Task objective: Copy out each line of the data that holds the string "dibaca".
START Data provided
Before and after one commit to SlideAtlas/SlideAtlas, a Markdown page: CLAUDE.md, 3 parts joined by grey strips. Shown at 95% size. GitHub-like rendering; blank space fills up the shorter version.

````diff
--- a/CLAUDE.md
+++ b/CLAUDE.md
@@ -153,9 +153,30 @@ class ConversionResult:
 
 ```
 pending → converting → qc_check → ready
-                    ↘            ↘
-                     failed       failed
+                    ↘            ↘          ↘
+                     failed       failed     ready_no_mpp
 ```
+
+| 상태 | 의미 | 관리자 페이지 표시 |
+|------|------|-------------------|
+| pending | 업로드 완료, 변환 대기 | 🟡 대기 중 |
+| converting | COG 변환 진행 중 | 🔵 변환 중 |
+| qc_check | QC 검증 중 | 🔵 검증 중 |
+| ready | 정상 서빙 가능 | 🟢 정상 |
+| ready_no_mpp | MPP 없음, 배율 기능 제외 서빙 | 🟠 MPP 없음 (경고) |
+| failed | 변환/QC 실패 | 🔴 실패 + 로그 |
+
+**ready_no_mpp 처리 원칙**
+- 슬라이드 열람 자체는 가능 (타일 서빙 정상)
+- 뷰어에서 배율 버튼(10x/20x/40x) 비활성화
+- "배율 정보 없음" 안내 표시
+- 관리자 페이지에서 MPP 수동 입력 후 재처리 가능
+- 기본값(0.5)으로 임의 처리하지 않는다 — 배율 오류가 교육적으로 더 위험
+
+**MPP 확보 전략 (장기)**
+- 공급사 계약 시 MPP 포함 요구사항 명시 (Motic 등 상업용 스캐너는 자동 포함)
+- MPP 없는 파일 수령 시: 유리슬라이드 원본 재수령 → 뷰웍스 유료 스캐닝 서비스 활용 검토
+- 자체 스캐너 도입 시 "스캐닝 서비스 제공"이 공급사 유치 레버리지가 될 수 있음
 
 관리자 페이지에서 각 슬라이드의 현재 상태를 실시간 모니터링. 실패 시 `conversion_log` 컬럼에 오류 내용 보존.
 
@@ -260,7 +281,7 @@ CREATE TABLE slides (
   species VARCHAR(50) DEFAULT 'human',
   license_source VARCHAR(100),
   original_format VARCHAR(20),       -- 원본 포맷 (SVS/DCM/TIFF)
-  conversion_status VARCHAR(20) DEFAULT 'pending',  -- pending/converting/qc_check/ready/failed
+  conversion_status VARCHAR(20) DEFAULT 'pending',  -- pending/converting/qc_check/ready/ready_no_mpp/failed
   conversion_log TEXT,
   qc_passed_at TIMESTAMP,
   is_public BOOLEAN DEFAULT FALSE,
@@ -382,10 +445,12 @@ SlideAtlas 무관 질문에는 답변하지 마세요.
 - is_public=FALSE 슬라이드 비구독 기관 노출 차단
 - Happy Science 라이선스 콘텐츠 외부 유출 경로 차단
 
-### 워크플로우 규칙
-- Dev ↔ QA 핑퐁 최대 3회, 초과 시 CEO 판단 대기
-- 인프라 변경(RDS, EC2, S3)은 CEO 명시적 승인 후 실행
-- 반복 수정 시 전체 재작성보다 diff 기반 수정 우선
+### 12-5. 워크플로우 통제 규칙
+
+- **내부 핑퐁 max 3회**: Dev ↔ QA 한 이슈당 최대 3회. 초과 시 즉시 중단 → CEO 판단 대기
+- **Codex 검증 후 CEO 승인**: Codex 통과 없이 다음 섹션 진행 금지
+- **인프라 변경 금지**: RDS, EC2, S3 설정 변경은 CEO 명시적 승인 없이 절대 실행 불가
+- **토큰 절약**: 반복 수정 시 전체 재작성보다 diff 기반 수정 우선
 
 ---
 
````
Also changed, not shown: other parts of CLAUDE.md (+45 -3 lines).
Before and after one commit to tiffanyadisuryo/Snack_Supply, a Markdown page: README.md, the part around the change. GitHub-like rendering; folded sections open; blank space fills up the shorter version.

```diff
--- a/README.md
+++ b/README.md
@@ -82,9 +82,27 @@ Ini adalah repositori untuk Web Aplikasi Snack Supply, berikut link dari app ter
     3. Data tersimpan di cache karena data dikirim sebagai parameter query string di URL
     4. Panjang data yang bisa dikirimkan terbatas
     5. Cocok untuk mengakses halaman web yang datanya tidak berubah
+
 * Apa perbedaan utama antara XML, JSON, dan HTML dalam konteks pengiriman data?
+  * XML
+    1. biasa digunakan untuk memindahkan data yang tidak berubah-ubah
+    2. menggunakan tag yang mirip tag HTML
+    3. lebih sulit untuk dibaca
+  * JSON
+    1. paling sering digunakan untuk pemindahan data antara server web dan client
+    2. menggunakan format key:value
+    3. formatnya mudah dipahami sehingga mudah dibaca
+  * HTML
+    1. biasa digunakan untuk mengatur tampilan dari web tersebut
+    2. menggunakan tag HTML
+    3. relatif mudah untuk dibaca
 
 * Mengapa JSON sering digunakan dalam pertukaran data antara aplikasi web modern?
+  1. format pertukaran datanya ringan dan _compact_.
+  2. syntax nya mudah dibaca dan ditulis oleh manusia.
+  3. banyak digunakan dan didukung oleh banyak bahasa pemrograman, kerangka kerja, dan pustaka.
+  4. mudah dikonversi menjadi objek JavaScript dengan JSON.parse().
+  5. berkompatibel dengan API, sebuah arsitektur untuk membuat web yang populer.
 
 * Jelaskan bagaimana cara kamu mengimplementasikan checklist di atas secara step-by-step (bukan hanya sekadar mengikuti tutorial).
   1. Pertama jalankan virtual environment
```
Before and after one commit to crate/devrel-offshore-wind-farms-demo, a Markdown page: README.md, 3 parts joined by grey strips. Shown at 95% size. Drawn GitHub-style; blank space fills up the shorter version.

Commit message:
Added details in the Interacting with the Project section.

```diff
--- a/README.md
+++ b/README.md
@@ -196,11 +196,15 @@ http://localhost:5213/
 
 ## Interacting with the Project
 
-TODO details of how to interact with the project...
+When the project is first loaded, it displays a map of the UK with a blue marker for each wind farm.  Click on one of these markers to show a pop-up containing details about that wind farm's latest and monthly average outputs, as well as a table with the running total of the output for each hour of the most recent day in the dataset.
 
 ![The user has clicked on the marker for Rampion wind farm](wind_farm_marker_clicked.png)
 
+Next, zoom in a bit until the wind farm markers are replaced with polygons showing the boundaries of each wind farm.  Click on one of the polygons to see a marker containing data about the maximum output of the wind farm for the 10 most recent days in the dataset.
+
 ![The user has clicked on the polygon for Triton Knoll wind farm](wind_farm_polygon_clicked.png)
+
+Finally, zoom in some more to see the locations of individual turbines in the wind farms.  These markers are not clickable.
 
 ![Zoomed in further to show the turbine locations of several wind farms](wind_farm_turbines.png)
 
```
END Data provided
Written response:
+    3. lebih sulit untuk dibaca
+    3. formatnya mudah dipahami sehingga mudah dibaca
+    3. relatif mudah untuk dibaca
+  2. syntax nya mudah dibaca dan ditulis oleh manusia.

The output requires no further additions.